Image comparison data
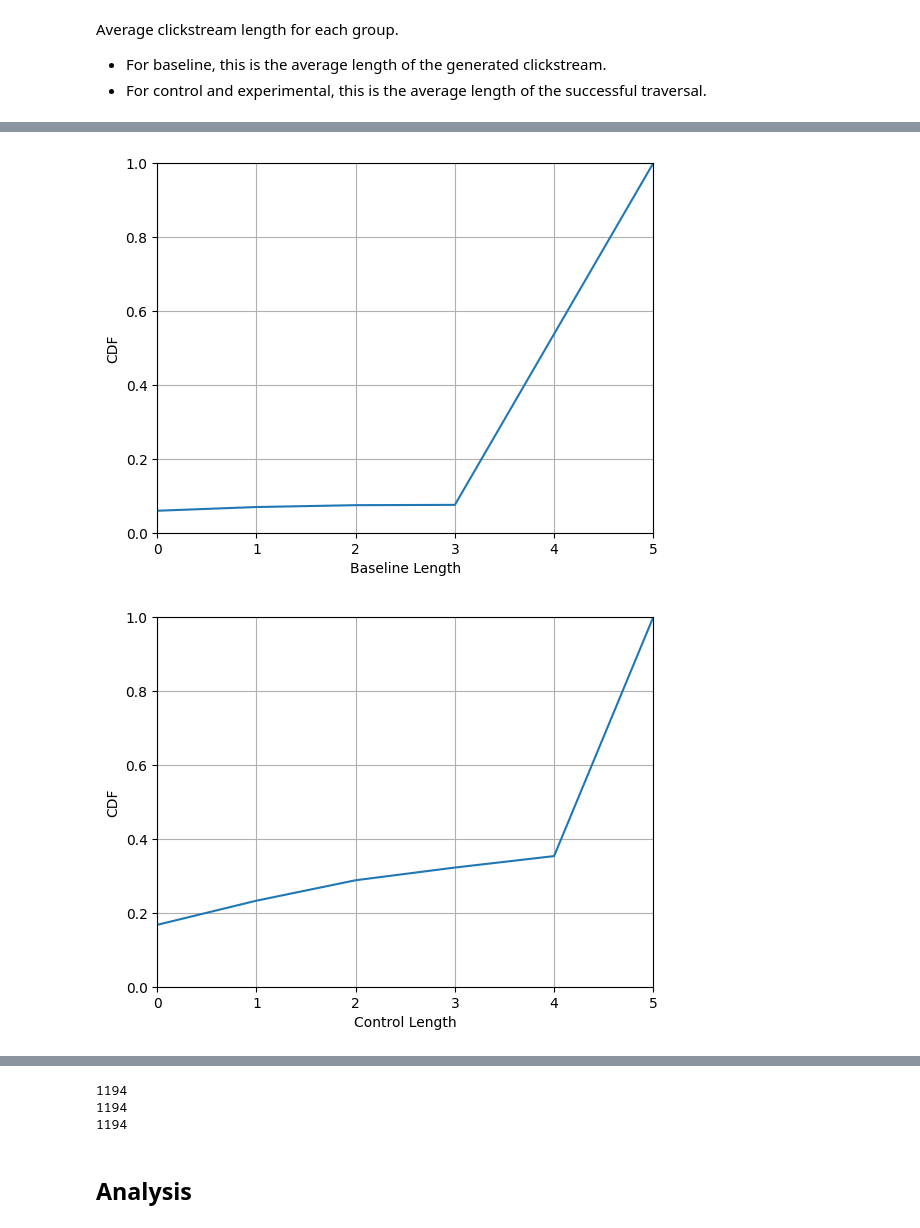
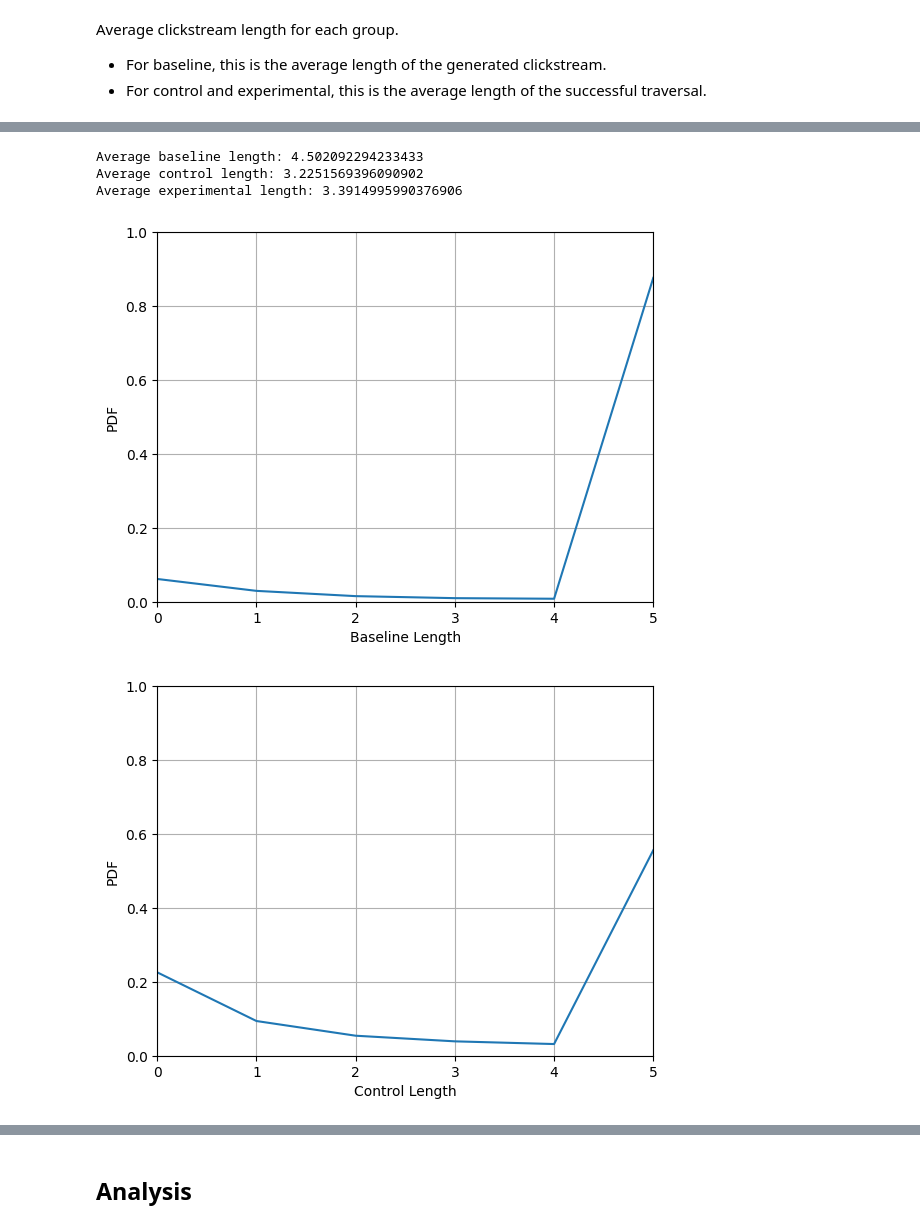
Before and after one commit to maxwellmlin/cookie-classify, a Jupyter notebook: classification_algo.ipynb, the cells around one changed output, grey strips where cells are left out. Cells and saved outputs as stored; diff of their text form; code cells hidden in the pictures.

```diff
--- a/classification_algo.ipynb
+++ b/classification_algo.ipynb
@@ -213,6 +235,7 @@ Per site
 # %%
 times = []
-for site in successful_sites:
+for site in site_list:
     times.append(site_results[site]["total_time"])
-print(f"Average time to crawl a site: {statistics.mean(times) / 60} minutes.")
+print(f"Median time to crawl a site: {statistics.median(times) / 60} minutes.")
+print(f"Total time to crawl all sites: {sum(times) / (60 * 60 * 24)} days.")
 # %% [output]
@@ -265,9 +286,7 @@ click_failures = {}
 
 for site in successful_sites:
     for type, failures in site_results[site]['traversal_failures'].items():
-        if type not in click_failures:
-            click_failures[type] = 0
-        click_failures[type] += failures
+        click_failures[type] = click_failures.get(type, 0) + failures
 
 click_failures
 # %% [output]
@@ -373,20 +411,22 @@ def get_all_clickstream_lengths() -> tuple[list, list, list]:
     Returns: baseline_actions, controls_actions, experimental_actions
     """
     baseline_actions = []
-    controls_actions = []
+    control_actions = []
     experimental_actions = []
-    for domain in successful_sites:
+    for i, domain in enumerate(successful_sites):
+        print(f"Processing site {i+1}/{len(successful_sites)}: {domain}")
+
         clickstreams = get_directories(site_results[domain]["data_path"])
 
         for clickstream in clickstreams:
-            baseline_actions.append(count_actions(clickstream, "baseline"))
-            controls_actions.append(count_actions(clickstream, "control"))
-            experimental_actions.append(count_actions(clickstream, "experimental"))
+            if (clickstream / f"baseline-0.png").is_file() and \
+                    (clickstream / f"control-0.png").is_file() and \
+                        (clickstream / f"experimental-0.png").is_file():
+                baseline_actions.append(count_actions(clickstream, "baseline"))
+                control_actions.append(count_actions(clickstream, "control"))
+                experimental_actions.append(count_actions(clickstream, "experimental"))
 
-    return baseline_actions, controls_actions, experimental_actions
+    return baseline_actions, control_actions, experimental_actions
 
-baseline_actions, controls_actions, experimental_actions = get_all_clickstream_lengths()
-print(f"Average baseline length: {statistics.mean(baseline_actions)}")
-print(f"Average control length: {statistics.mean(controls_actions)}")
-print(f"Average experimental length: {statistics.mean(experimental_actions)}")
+baseline_actions, control_actions, experimental_actions = get_all_clickstream_lengths()
 # %% [output]
@@ -396,7 +450,14 @@ Average experimental length: 3.548449612403101
 # %%
-# plot_cdf(baseline_actions, "Baseline Length", [0, 5, 0, 1])
-# plot_cdf(controls_actions, "Control Length", [0, 5, 0, 1])
-# plot_cdf(experimental_actions, "Experimental Length", [0, 5, 0, 1])
+print(f"Average baseline length: {statistics.mean(baseline_actions)}")
+print(f"Average control length: {statistics.mean(controls_actions)}")
+print(f"Average experimental length: {statistics.mean(experimental_actions)}")
+
+plot_pdf(baseline_actions, "Baseline Length", [0, 5, 0, 1])
+plot_pdf(controls_actions, "Control Length", [0, 5, 0, 1])
+plot_pdf(experimental_actions, "Experimental Length", [0, 5, 0, 1])
 # %% [output]
+Average baseline length: 4.502092294233433
+Average control length: 3.2251569396090902
+Average experimental length: 3.3914995990376906
-[figure, old version]
+[figure, new version]
-[figure, old version]
+[figure, new version]
@@ -404,11 +465,3 @@ Average experimental length: 3.548449612403101
-# %%
-print(len(baseline_actions))
-print(len(controls_actions))
-print(len(experimental_actions))
-# %% [output]
-1194
-1194
-1194
 # %% [markdown]
 ## Analysis
 # %%
```
Also changed, not shown: parts of 19 cells of this notebook.
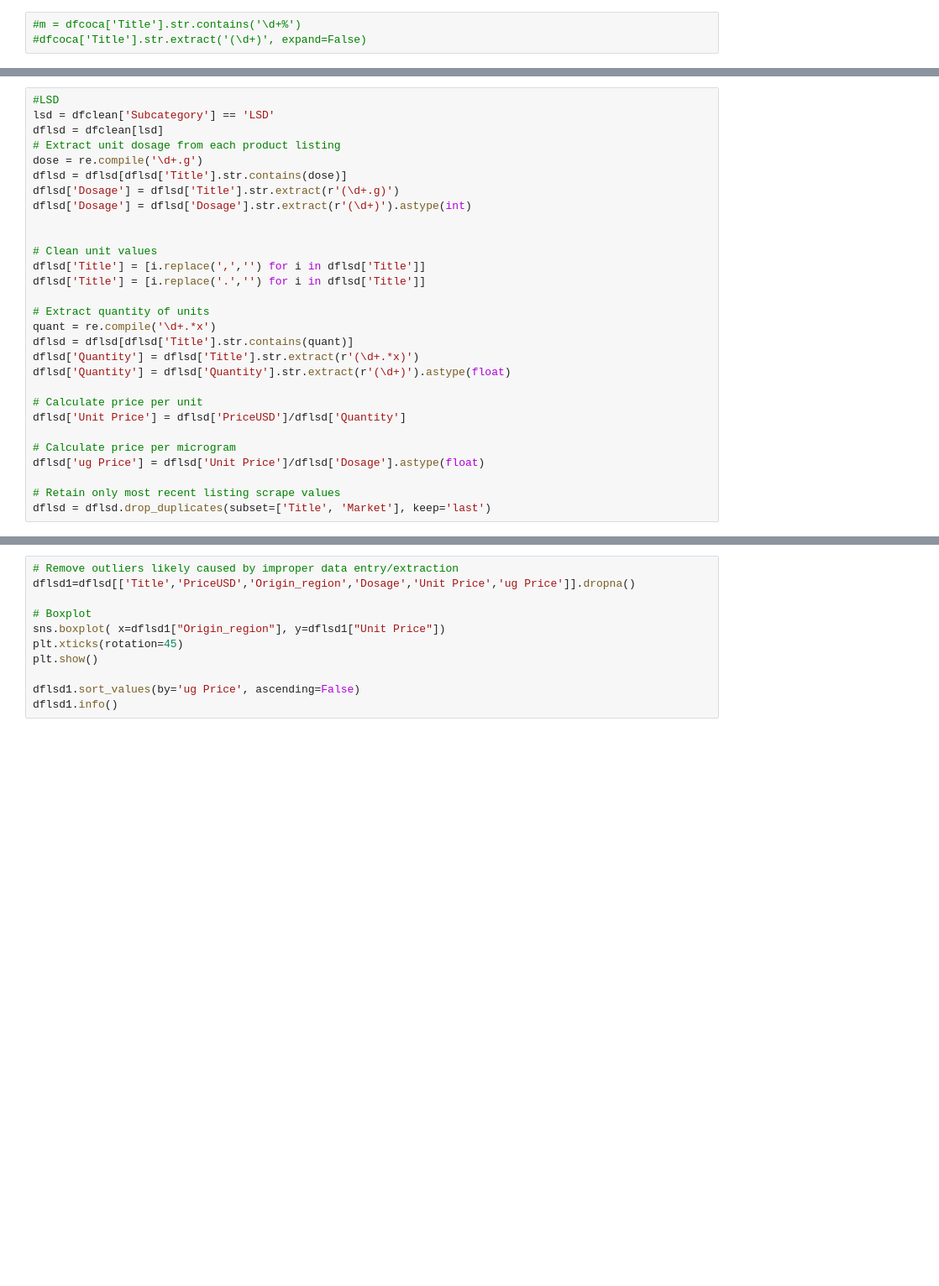
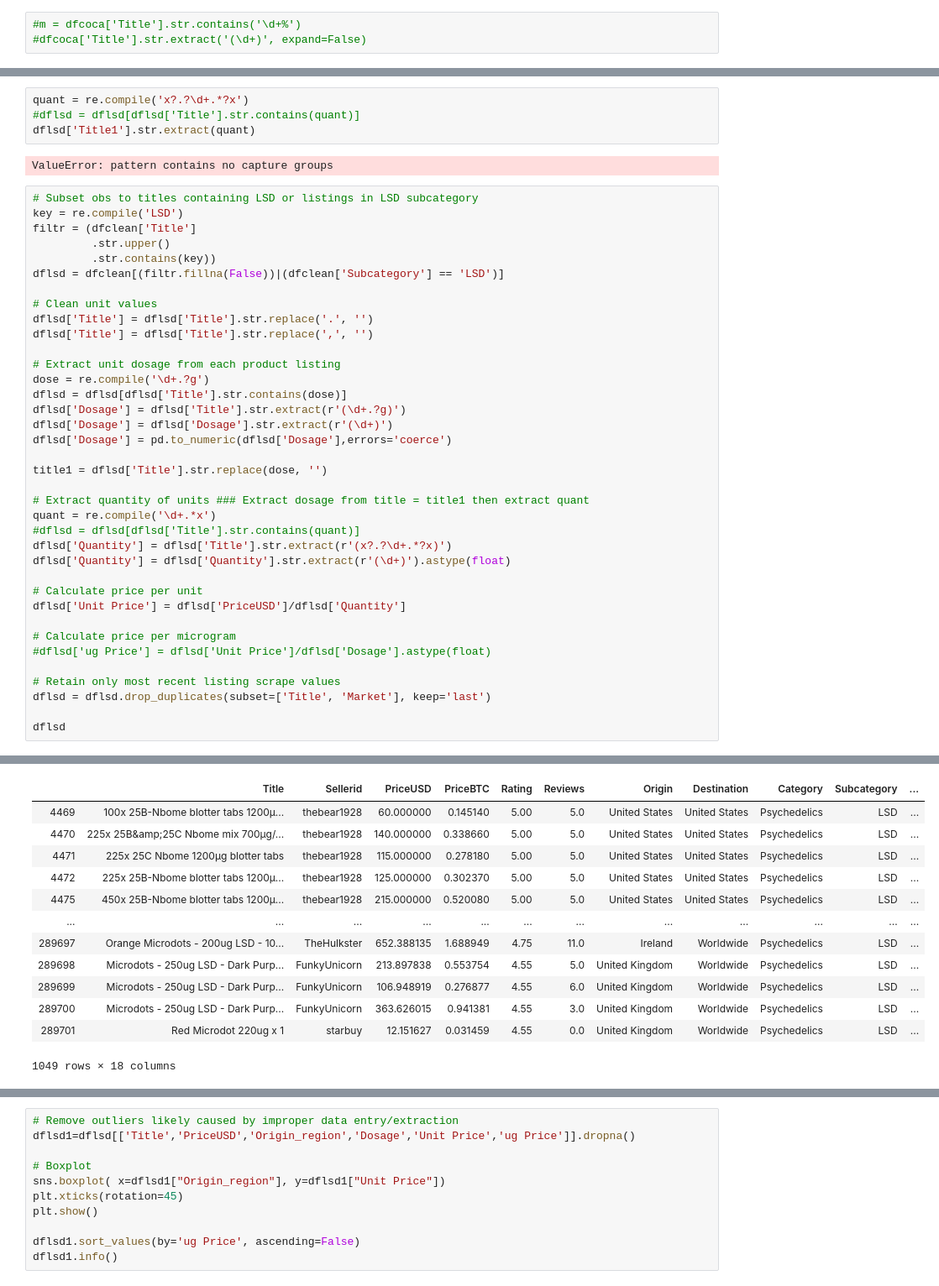
Before and after one commit to danielpetterson/darkwebmarkets, a Jupyter notebook: darknet_1.ipynb, the cells around one changed output, grey strips where cells are left out. Shown at 84% size. Saved outputs shown, nothing was run; the diff lists cells and outputs as text; blank space fills up the shorter version.

```diff
--- a/darknet_1.ipynb
+++ b/darknet_1.ipynb
@@ -687,29 +718,44 @@ dfpure = dfcoca[dfcoca['Title'].str.contains(pure)]
+# %%
+quant = re.compile('x?.?\d+.*?x')
+#dflsd = dflsd[dflsd['Title'].str.contains(quant)]
+dflsd['Title1'].str.extract(quant)
+# %% [output]
+ValueError: pattern contains no capture groups
 # %%
-#LSD
-lsd = dfclean['Subcategory'] == 'LSD'
-dflsd = dfclean[lsd]
-# Extract unit dosage from each product listing
-dose = re.compile('\d+.g')
-dflsd = dflsd[dflsd['Title'].str.contains(dose)]
-dflsd['Dosage'] = dflsd['Title'].str.extract(r'(\d+.g)')
-dflsd['Dosage'] = dflsd['Dosage'].str.extract(r'(\d+)').astype(int)
-
+# Subset obs to titles containing LSD or listings in LSD subcategory
+key = re.compile('LSD')
+filtr = (dfclean['Title']
+         .str.upper()
+         .str.contains(key))
+dflsd = dfclean[(filtr.fillna(False))|(dfclean['Subcategory'] == 'LSD')]
 
 # Clean unit values
-dflsd['Title'] = [i.replace(',','') for i in dflsd['Title']]
-dflsd['Title'] = [i.replace('.','') for i in dflsd['Title']]
+dflsd['Title'] = dflsd['Title'].str.replace('.', '')
+dflsd['Title'] = dflsd['Title'].str.replace(',', '')
 
-# Extract quantity of units
+# Extract unit dosage from each product listing
+dose = re.compile('\d+.?g')
+dflsd = dflsd[dflsd['Title'].str.contains(dose)]
+dflsd['Dosage'] = dflsd['Title'].str.extract(r'(\d+.?g)')
+dflsd['Dosage'] = dflsd['Dosage'].str.extract(r'(\d+)')
+dflsd['Dosage'] = pd.to_numeric(dflsd['Dosage'],errors='coerce')
+
+title1 = dflsd['Title'].str.replace(dose, '')
+
+# Extract quantity of units ### Extract dosage from title = title1 then extract quant
 quant = re.compile('\d+.*x')
-dflsd = dflsd[dflsd['Title'].str.contains(quant)]
-dflsd['Quantity'] = dflsd['Title'].str.extract(r'(\d+.*x)')
+#dflsd = dflsd[dflsd['Title'].str.contains(quant)]
+dflsd['Quantity'] = dflsd['Title'].str.extract(r'(x?.?\d+.*?x)')
 dflsd['Quantity'] = dflsd['Quantity'].str.extract(r'(\d+)').astype(float)
 
 # Calculate price per unit
 dflsd['Unit Price'] = dflsd['PriceUSD']/dflsd['Quantity']
 
 # Calculate price per microgram
-dflsd['ug Price'] = dflsd['Unit Price']/dflsd['Dosage'].astype(float)
+#dflsd['ug Price'] = dflsd['Unit Price']/dflsd['Dosage'].astype(float)
 
 # Retain only most recent listing scrape values
 dflsd = dflsd.drop_duplicates(subset=['Title', 'Market'], keep='last')
+
+dflsd
+# %% [output]
@@ -716 +773,14 @@ dflsd = dflsd.drop_duplicates(subset=['Title', 'Market'], keep='last')
+|  | Title | Sellerid | PriceUSD | PriceBTC | Rating | Reviews | Origin | Destination | Category | Subcategory | ... |
+| 4469 | 100x 25B-Nbome blotter tabs 1200µ... | thebear1928 | 60.000000 | 0.145140 | 5.00 | 5.0 | United States | United States | Psychedelics | LSD | ... |
+| 4470 | 225x 25B&amp;25C Nbome mix 700µg/... | thebear1928 | 140.000000 | 0.338660 | 5.00 | 5.0 | United States | United States | Psychedelics | LSD | ... |
+| 4471 | 225x 25C Nbome 1200µg blotter tabs | thebear1928 | 115.000000 | 0.278180 | 5.00 | 5.0 | United States | United States | Psychedelics | LSD | ... |
+| 4472 | 225x 25B-Nbome blotter tabs 1200µ... | thebear1928 | 125.000000 | 0.302370 | 5.00 | 5.0 | United States | United States | Psychedelics | LSD | ... |
+| 4475 | 450x 25B-Nbome blotter tabs 1200µ... | thebear1928 | 215.000000 | 0.520080 | 5.00 | 5.0 | United States | United States | Psychedelics | LSD | ... |
+| ... | ... | ... | ... | ... | ... | ... | ... | ... | ... | ... | ... |
+| 289697 | Orange Microdots - 200ug LSD - 10... | TheHulkster | 652.388135 | 1.688949 | 4.75 | 11.0 | Ireland | Worldwide | Psychedelics | LSD | ... |
+| 289698 | Microdots - 250ug LSD - Dark Purp... | FunkyUnicorn | 213.897838 | 0.553754 | 4.55 | 5.0 | United Kingdom | Worldwide | Psychedelics | LSD | ... |
+| 289699 | Microdots - 250ug LSD - Dark Purp... | FunkyUnicorn | 106.948919 | 0.276877 | 4.55 | 6.0 | United Kingdom | Worldwide | Psychedelics | LSD | ... |
+| 289700 | Microdots - 250ug LSD - Dark Purp... | FunkyUnicorn | 363.626015 | 0.941381 | 4.55 | 3.0 | United Kingdom | Worldwide | Psychedelics | LSD | ... |
+| 289701 | Red Microdot 220ug x 1 | starbuy | 12.151627 | 0.031459 | 4.55 | 0.0 | United Kingdom | Worldwide | Psychedelics | LSD | ... |
+1049 rows × 18 columns
 # %%
```
Also changed, not shown: parts of 16 cells of this notebook.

> _PROBLEM TO SOLVE_: Lines in the records that hold "PriceUSD" should be tallied, with the total given on its own.

> _YOUR SOLUTION_: 2